[Change listing data]
*** Begin section ***

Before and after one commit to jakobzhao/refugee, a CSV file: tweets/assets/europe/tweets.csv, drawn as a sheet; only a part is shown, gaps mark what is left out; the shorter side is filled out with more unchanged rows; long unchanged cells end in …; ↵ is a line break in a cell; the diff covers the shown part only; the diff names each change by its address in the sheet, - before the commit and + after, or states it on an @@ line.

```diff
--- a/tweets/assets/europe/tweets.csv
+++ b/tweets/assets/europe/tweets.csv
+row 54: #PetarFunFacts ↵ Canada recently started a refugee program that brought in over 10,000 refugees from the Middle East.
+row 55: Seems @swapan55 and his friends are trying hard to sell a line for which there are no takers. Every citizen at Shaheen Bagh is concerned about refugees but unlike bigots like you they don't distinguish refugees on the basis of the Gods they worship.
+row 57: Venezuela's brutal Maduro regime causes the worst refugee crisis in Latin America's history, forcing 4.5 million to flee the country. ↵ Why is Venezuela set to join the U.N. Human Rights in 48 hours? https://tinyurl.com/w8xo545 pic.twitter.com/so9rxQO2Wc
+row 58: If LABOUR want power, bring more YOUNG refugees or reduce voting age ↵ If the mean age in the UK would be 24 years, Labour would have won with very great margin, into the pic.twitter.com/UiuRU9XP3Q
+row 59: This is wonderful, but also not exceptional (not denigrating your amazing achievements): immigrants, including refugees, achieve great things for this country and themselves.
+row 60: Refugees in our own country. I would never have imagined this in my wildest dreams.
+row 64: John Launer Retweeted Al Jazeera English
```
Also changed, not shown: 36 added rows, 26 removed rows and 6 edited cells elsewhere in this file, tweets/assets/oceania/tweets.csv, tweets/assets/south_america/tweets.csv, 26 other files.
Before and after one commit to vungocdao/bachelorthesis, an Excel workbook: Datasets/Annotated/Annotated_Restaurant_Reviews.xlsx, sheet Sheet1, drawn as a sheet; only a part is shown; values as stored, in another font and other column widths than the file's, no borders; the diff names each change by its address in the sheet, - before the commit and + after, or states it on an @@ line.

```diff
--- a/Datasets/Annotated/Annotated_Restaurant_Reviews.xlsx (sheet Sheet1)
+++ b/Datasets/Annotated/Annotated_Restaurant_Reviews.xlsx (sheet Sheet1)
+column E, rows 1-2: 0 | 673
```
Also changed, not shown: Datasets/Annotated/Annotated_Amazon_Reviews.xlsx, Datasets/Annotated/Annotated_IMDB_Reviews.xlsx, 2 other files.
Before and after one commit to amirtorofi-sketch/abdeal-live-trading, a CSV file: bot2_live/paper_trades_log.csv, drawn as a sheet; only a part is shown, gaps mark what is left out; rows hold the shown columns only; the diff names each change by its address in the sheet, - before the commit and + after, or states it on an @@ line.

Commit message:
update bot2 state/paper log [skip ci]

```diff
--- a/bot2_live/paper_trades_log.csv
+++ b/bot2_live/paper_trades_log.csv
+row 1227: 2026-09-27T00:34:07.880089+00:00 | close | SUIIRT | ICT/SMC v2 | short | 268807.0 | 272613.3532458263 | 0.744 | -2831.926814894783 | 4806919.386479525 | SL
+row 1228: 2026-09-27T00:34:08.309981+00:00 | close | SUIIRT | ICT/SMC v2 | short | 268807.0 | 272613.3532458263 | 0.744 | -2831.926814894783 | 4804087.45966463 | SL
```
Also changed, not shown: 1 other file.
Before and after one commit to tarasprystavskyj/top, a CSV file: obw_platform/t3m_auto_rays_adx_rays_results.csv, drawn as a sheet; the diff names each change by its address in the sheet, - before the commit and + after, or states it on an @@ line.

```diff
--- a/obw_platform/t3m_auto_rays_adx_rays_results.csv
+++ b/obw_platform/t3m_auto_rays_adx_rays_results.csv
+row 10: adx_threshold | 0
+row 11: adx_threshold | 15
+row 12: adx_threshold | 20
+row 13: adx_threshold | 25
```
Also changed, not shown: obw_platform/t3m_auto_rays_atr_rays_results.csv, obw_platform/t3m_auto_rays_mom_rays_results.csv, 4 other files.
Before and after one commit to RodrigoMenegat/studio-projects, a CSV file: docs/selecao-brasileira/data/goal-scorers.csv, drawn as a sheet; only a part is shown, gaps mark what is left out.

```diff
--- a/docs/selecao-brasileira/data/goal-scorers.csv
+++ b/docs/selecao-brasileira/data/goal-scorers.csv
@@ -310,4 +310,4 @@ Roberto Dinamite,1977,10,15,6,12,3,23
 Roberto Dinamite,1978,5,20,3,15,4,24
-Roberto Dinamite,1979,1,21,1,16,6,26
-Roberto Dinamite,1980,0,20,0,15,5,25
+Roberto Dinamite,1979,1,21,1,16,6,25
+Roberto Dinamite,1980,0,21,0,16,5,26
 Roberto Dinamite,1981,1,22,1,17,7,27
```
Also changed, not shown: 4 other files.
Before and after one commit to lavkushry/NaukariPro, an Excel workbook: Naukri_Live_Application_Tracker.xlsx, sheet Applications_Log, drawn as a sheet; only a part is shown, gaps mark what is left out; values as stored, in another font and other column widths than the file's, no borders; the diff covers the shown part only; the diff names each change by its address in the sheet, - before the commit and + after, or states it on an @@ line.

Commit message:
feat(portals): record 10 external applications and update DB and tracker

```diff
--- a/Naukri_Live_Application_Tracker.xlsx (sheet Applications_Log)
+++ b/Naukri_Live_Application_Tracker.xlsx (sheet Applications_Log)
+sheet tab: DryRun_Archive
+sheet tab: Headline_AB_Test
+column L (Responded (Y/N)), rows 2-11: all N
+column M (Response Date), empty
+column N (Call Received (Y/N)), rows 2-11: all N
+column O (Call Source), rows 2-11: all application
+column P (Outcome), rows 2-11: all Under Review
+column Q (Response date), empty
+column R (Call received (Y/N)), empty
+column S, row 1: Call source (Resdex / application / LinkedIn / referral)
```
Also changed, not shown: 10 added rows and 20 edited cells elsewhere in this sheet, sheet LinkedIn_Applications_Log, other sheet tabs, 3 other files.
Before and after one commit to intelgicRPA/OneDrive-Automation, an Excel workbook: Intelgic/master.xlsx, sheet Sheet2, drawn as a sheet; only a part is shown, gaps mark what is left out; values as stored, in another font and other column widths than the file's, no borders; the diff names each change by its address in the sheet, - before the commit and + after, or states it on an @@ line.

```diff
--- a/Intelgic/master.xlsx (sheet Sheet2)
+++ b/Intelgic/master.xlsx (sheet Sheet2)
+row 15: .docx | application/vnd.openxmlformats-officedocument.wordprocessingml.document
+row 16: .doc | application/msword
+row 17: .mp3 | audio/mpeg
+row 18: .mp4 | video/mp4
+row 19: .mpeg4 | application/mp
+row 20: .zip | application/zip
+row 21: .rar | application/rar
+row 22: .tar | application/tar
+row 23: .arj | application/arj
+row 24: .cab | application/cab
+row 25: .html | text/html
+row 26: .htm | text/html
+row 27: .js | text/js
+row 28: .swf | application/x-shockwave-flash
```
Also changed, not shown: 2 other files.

*** End section ***

_Description of the task:_ Work out how many lines of the data hold the string "twitter". State only that number.

_Answer space:_ 2